[DATASET EXTRACT]
********

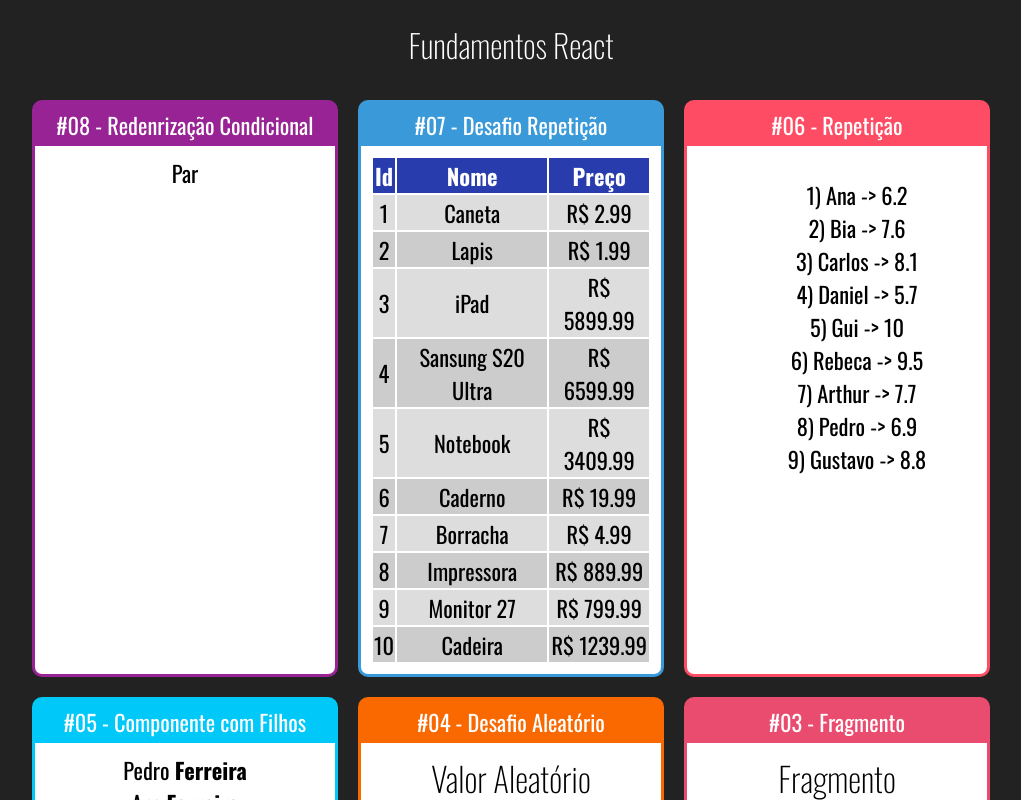
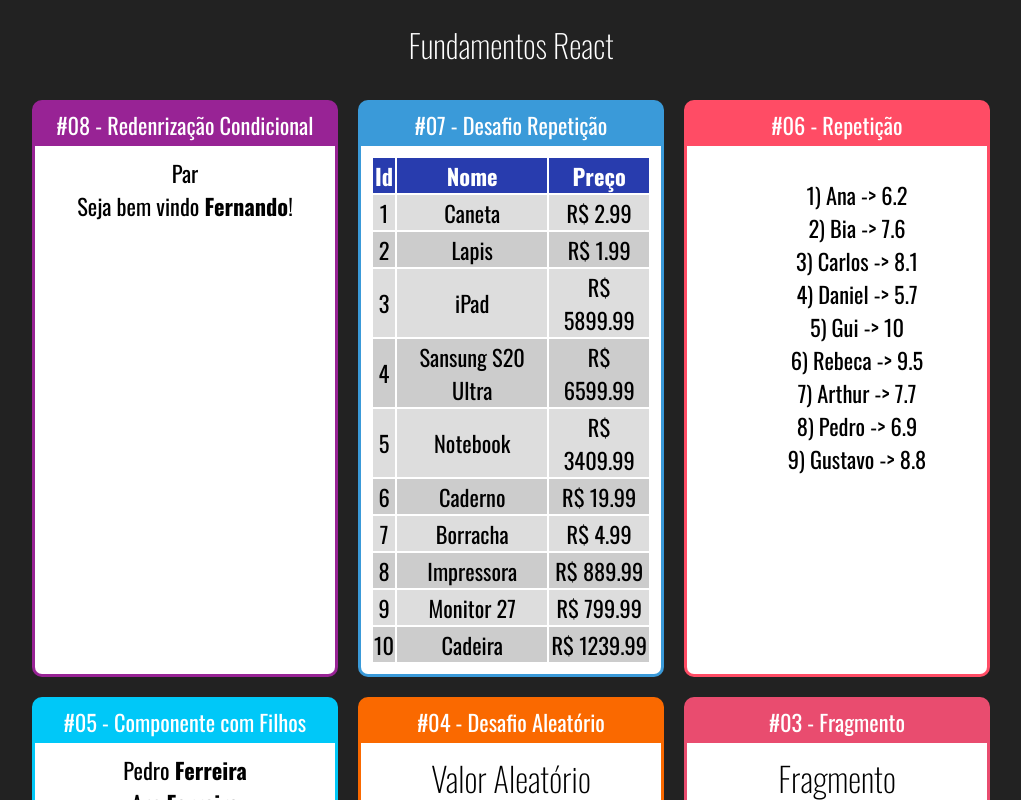
Before and after one commit to klynmax/CursoInicianteReact, a React (Create React App) app: page / in a window 1280 px wide. Shown: the top 800 px of the page, without its empty margins (129-1150 px from the left). Built offline with nearby package versions, Linux system fonts and the light colour scheme.

Commit message:
Redenrização condicional 02

```diff
--- a/src/App.jsx
+++ b/src/App.jsx
@@ -12,6 +12,7 @@
 import tABELApRODUTOS from './components/repeticao/TabelaProdutos';
 import TabelaProdutos from './components/repeticao/TabelaProdutos';
 import ParOuImpar from './components/condicional/ParOuImpar';
+import UsuarioInfo from './components/condicional/UsuarioInfo';
 
 export default () => (
 
@@ -22,6 +23,7 @@
 
             <Card titulo="#08 - Redenrização Condicional" color="#982395">
                 <ParOuImpar numero={20}></ParOuImpar>
+                <UsuarioInfo usuario={{nome: 'Fernando'}} />
             </Card>
 
             <Card titulo="#07 - Desafio Repetição" color="#3A9AD9">
--- /dev/null
+++ b/src/components/condicional/UsuarioInfo.jsx
@@ -0,0 +1,16 @@
+import React from 'react';
+import If from './if.js'
+
+export default props => {
+    const usuario = props.usuario || {}
+    return(
+        <div>
+            <If test={usuario && usuario.nome}>
+                Seja bem vindo <strong>{props.usuario.nome}</strong>!
+            </If>
+            <If test={!usuario || !usuario.nome}>
+                Seja bem vindo <strong>Amigão</strong>
+            </If>
+        </div>
+    )
+}
--- /dev/null
+++ b/src/components/condicional/if.js
@@ -0,0 +1,7 @@
+export default props => {
+    if(props.test){
+        return props.children
+    } else{
+        return false
+    }
+}
```
Also changed, not shown: 1 other file (tests, documents, lock files or other folders).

********

Among the lines above, which hold the word "components"? Report each one.

 import tABELApRODUTOS from './components/repeticao/TabelaProdutos';
 import TabelaProdutos from './components/repeticao/TabelaProdutos';
 import ParOuImpar from './components/condicional/ParOuImpar';
+import UsuarioInfo from './components/condicional/UsuarioInfo';
+++ b/src/components/condicional/UsuarioInfo.jsx
+++ b/src/components/condicional/if.js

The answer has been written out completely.